The Thavorn Heritage Hotel (or just Thavorn Hotel) is a bit of Phuket history. It's not that old, opened in 1961, but was officially Phuket's first 5 star hotel. It's not so fancy now but the lobby looks great and there's a small museum inside. They do rooms for as litle as 600 Baht, great location right in the middle of town.

Thavorn Hotel - More Information
Thavorn Hotel - Rates and Reservations

Phuket Town may not be your cup of tea, but this blog does tend to be read by people who like all kinds of tea! Aside from the hotels above, Phuket Town has lots of low budget guesthouses and backpacker places - more info here: Cheap Places To Stay in Phuket.

More Hotels in Phuket Town

Phuket Town Hotels at

More About Phuket Town

Walking in Old Town
Old Phuket Town Festival
Kopitiam Restaurant on Thalang Road
Rang Hill
Thai Hua Phuket History Museum


Got the ferry from Picton to Wellington heading out through the unsurprisingly beautiful Marlborough sound.
Day 1: Couldn't be arsed to be sociable so went and watched Avatar in 3-D (Terribly brilliant or brilliantly terrible, 4 stars)

Day 2: Visited the excellent national museum where my personal highlight was bizarrely their Anne Frank exhibit.
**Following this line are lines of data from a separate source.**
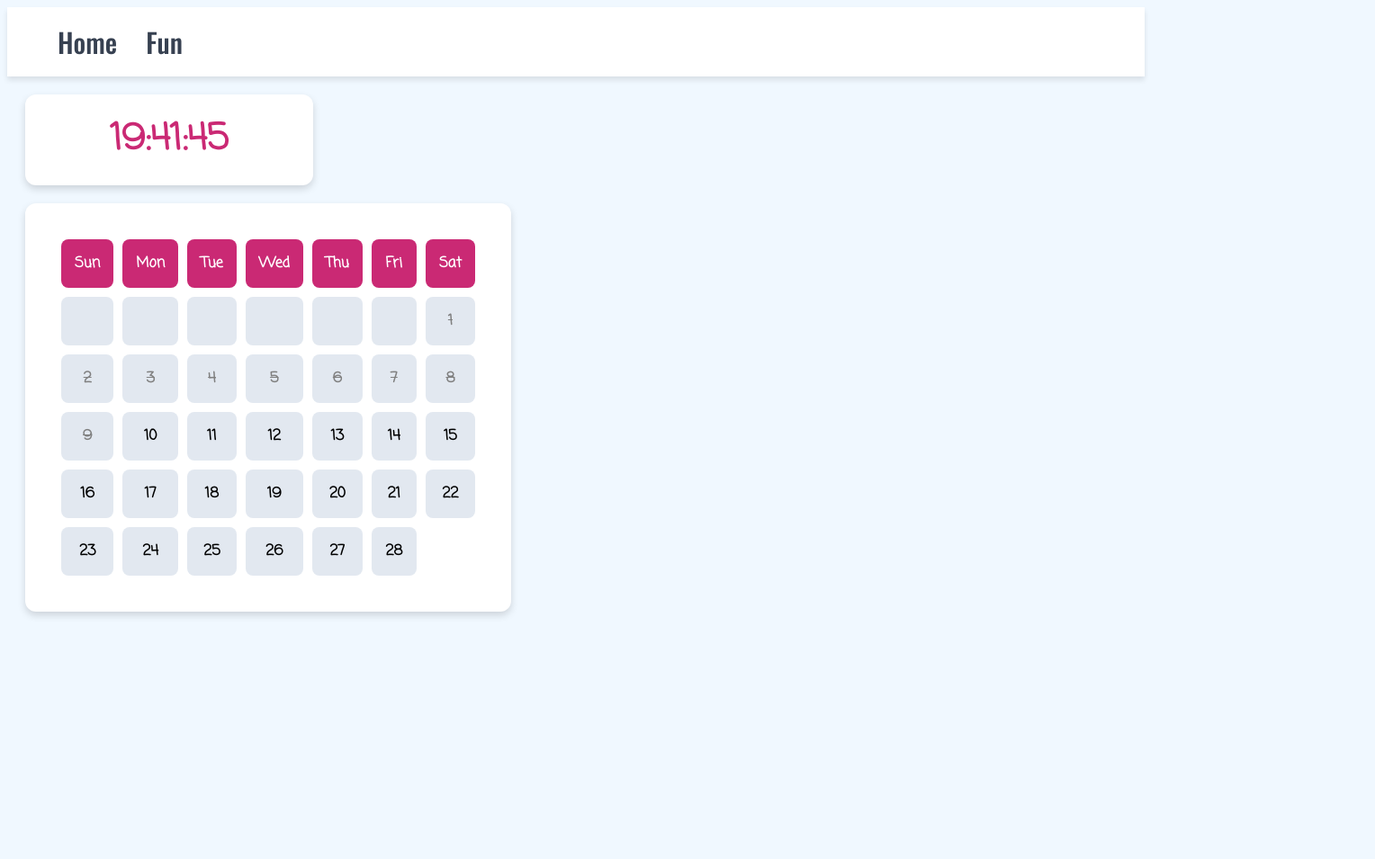
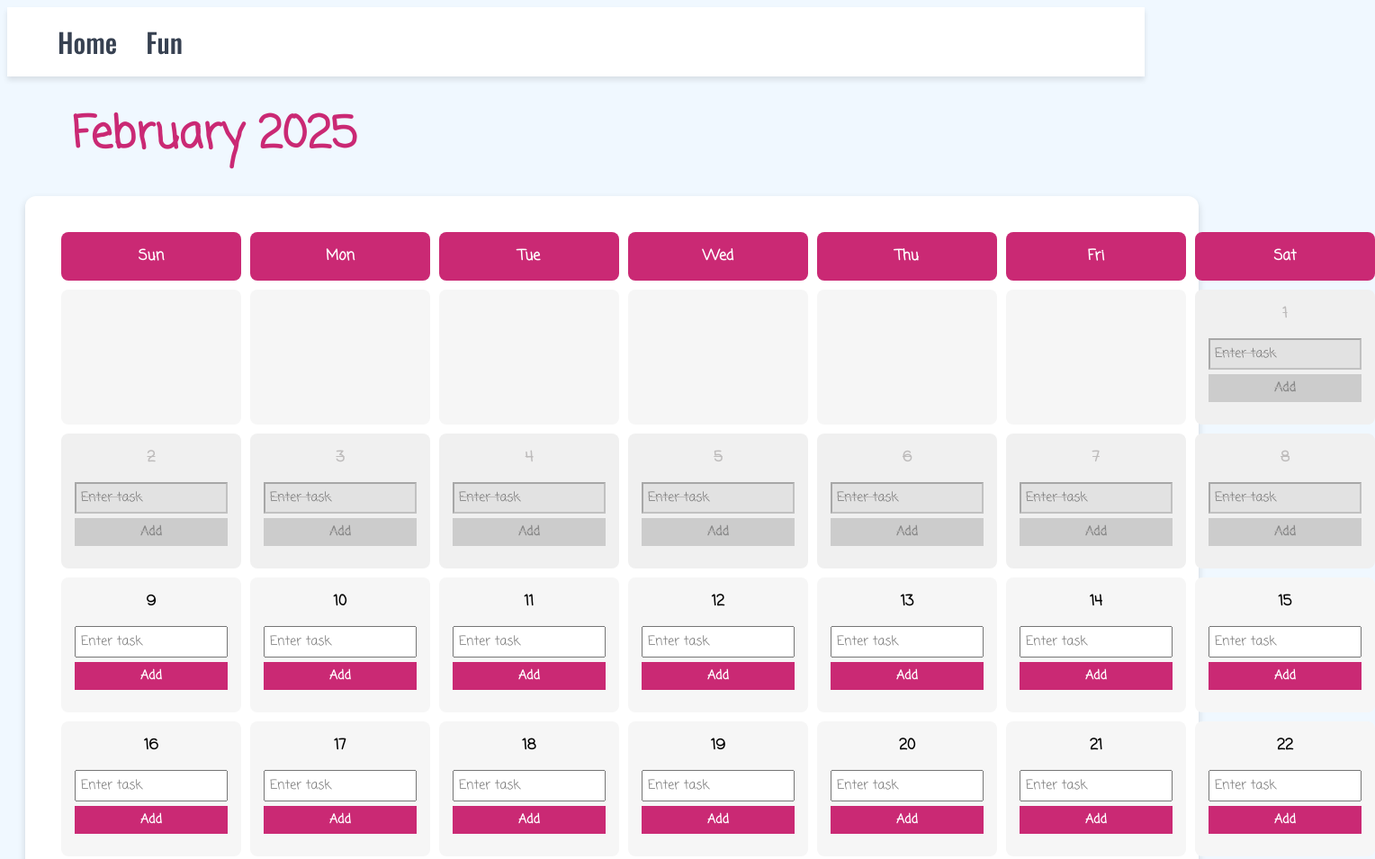
Before and after one commit to kavyaaa-1/My-App, a plain HTML site: page pages/home.html in a window 1280 px wide. Shown: the top 955 px of the page at 90% size, 1528 px wide, since content can reach past the window. Before the commit the page ends 800 px from the top, so only its background shows below. Drawn offline with nearby package versions, Linux system fonts and the light colour scheme; files whose address does not match are found by name.

Commit message:
add to-do in calendar

```diff
--- a/css/style.css
+++ b/css/style.css
@@ -45,6 +45,7 @@ h2{
 
 body {
   background-color: aliceblue;
+
 }
 
 .outer-container {
@@ -74,22 +75,19 @@ body {
   }
 
 
-/* Clock Styling */
-.clock-container {
+/* date Styling */
+.date-container {
   display: flex;
   justify-content: center;
   align-items: center;
   margin: 20px;
-  padding: 20px;
-  background: white;
-  border-radius: 12px;
-  box-shadow: 0 4px 8px rgba(0, 0, 0, 0.15);
+  padding: 10px;
   text-align: center;
-  width: 280px;
+  width:400px;
 }
 
-.clock {
-  font-size: 2.5rem;
+.date {
+  font-size: 3rem;
   font-weight: bold;
   color: #ca2974;
   font-family: "Coming Soon", serif;
@@ -102,7 +100,7 @@ body {
   box-shadow: 0 4px 8px rgba(0, 0, 0, 0.15);
   padding: 20px;
   margin: 20px;
-  max-width: 500px;
+  max-width: 1600px;
   width: 100%;
 }
 
@@ -115,7 +113,7 @@ body {
 
 .day {
   padding: 15px;
-  background: #e2e8f0;
+  background: #f6f6f6;
   border-radius: 8px;
   font-weight: bold;
   text-align: center;
@@ -124,16 +122,33 @@ body {
 }
 
 .day:hover {
-  background: #ca2974;
-  color: white;
+  background: rgb(193, 221, 246);
+  color: black;
   transform: scale(1.1);
   cursor: pointer;
 }
 
-/* Style for passed dates (crossed or strikethrough) */
 .past-date {
   text-decoration: line-through;  /* Strikethrough */
-  color: gray;  /* Gray color for past dates */
+  color: rgb(190, 188, 188);  /* Gray color for past dates */
+  background-color: #f0f0f0;
+  cursor: not-allowed;
+}
+
+.past-date:hover {
+  color: rgb(190, 188, 188);
+}
+/* Disabled Input and Button for Past Dates */
+.past-date .task-input,
+.past-date .add-btn {
+  background-color: #e2e2e2;
+  cursor: not-allowed;
+  color: #888;
+}
+
+.add-btn:disabled, .add-btn:disabled:hover {
+  background-color: #ccc;
+  cursor: not-allowed;
 }
 
 .header {
@@ -143,3 +158,36 @@ body {
   font-family: "Coming Soon", serif;
   border-radius: 8px;
 }
+.input-container {
+  display: flex;
+  flex-direction: column;
+  margin-top: 10px;
+}
+
+.task-input {
+  margin: 5px 0;
+  padding: 5px;
+  font-size: 14px;
+  font-family: "Coming Soon", serif;
+
+}
+
+.add-btn {
+  background: #ca2974;
+  color: white;
+  border: none;
+  padding: 5px 10px;
+  cursor: pointer;
+  font-size: 14px;
+  font-family: "Coming Soon", serif;
+  font-weight: bold;
+}
+
+.add-btn:hover {
+  background: #d53e6f;
+}
+
+.tasks {
+  margin-top: 10px;
+  font-size: 14px;
+}
--- a/js/home.js
+++ b/js/home.js
@@ -1,30 +1,53 @@
 import { loadNavBar } from "./common.js";
 
 document.addEventListener("DOMContentLoaded", async function() {
+    displayDate();
+    generateCalendar();
     await loadNavBar();
-    updateClock(); // Start clock immediately
-    generateCalendar(); // Generate calendar
 });
 
-// 🕰️ Function to Update Clock Every Second
-function updateClock() {
+// Function to Update Clock Every Second
+// function updateClock() {
+//     const now = new Date();
+//     const hours = String(now.getHours()).padStart(2, '0');
+//     const minutes = String(now.getMinutes()).padStart(2, '0');
+//     const seconds = String(now.getSeconds()).padStart(2, '0');
+//     document.getElementById("clock").innerText = `${hours}:${minutes}:${seconds}`;
+// }
+// Function to Update Clock Every Second
+function displayDate() {
+    const monthsOfYear = ["January", "February", "March", "April", "May", "June", "July", "August", "September", "October", "November", "December"];
     const now = new Date();
-    const hours = String(now.getHours()).padStart(2, '0');
-    const minutes = String(now.getMinutes()).padStart(2, '0');
-    const seconds = String(now.getSeconds()).padStart(2, '0');
-
-    document.getElementById("clock").innerText = `${hours}:${minutes}:${seconds}`;
+    const year = now.getFullYear();
+    const month = now.getMonth();
+    document.getElementById("date").innerText = `${monthsOfYear[month]} ${year}`;
 }
 
 // Update the clock every second
 setInterval(updateClock, 1000);
 
-// 📅 Function to Generate Calendar
+// Function to Add Task
+function addTask(day) {
+    const taskInput = document.getElementById(`task-input-${day}`);
+    const taskText = taskInput.value.trim();
+
+    if (taskText) {
+        const taskList = document.getElementById(`tasks-${day}`);
+        const taskDiv = document.createElement("div");
+        taskDiv.textContent = taskText;
+        taskList.appendChild(taskDiv);
+        taskInput.value = ""; // Clear the input after adding the task
+    } else {
+        alert("Please enter a task!");
+    }
+}
+
+// Function to Generate Calendar
 function generateCalendar() {
     const calendar = document.getElementById("calendar");
     calendar.innerHTML = "";
-
     const now = new Date();
+    now.setHours(0,0,0,0)
     const year = now.getFullYear();
     const month = now.getMonth();
     const firstDay = new Date(year, month, 1).getDay();
@@ -52,11 +75,34 @@ function generateCalendar() {
         const div = document.createElement("div");
         div.textContent = i;
         div.classList.add("day");
+
         // Mark past dates with a cross
         const date = new Date(year, month, i);
+        console.log("date", date);
+        console.log(now);
         if (date < now) {
-            div.classList.add("past-date");  // Add a custom class for passed dates
+            div.classList.add("past-date");
         }
+
+        // Add task input for each day
+        const taskInputContainer = document.createElement("div");
+        taskInputContainer.classList.add("input-container");
+        taskInputContainer.innerHTML = `
+            <input type="text" class="task-input" id="task-input-${i}" placeholder="Enter task" ${date < now ? "disabled" : ""}>
+            <button class="add-btn" data-day="${i}" ${date < now ? "disabled" : ""}>Add</button>
+            <div class="tasks" id="tasks-${i}"></div>
+        `;
+
+        div.appendChild(taskInputContainer);
         calendar.appendChild(div);
     }
+
+    // Add event listeners for "Add" buttons
+    const buttons = document.querySelectorAll('.add-btn');
+    buttons.forEach(button => {
+        button.addEventListener('click', function() {
+            const day = this.getAttribute('data-day');
+            addTask(day);
+        });
+    });
 }
--- a/pages/home.html
+++ b/pages/home.html
@@ -12,9 +12,10 @@
 <body>
     <div id="nav-bar"></div>
 
-    <div class="clock-container">
-        <div class="clock" id="clock">00:00:00</div>
+    <div class="date-container">
+        <div class="date" id="date">Date</div>
     </div>
+
 
     <div class="calendar-container">
         <div class="calendar" id="calendar"></div>
```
Bought a ticket to the 5th one day match between NZ and Australia and so had to book a further 3 nights in the hostel. In the afternoon I saw a middle aged woman smiling broadly and I was tempted to tell her how good it was to see such an uninhibited smile. I didn't though and I regretted it, everyone likes a compliment and if it's well received it is as much fun to give one as receive one. Mymind then wondered to other compliments for other people and I began to play a compliments game. The rules, I decided, were that every person you pass you have to give a genuine compliment to. Men and women old and young... not kids though, telling an eight year old she has good posture is creepy.
I chickened out of playing the game out loud but played it in my head and had a lot of fun imagining what I would say. The compliments started out quite mundane 'Nice tattoo', 'I like your socks' then after a while I got a bit carried away. 'You conduct yourself with an air of coolness', 'You're amazing I want to be you, then I'd want to be another you so that I could be you, hold you and be held by you'. It was for the best I was only playing the game in my head.

Day 3: Walked around the city and botanic gardens then to the pub for the 4th one dayer, New Zealand lost. I stayed on at the pub for a pub quiz. The couple I joined told me they were waiting on a friend, a serial dater, who had been on a date. I conjured up the image of a desperate girl with a personality disorder who I would endup flirting with anyway. I wasn't far off the mark. She was good fun but I'm glad I didn't know her for any longer. We came 2nd last in the quiz so didn't even win the booby prize of a round of drinks.

Cycling trip to Koh Yao Noi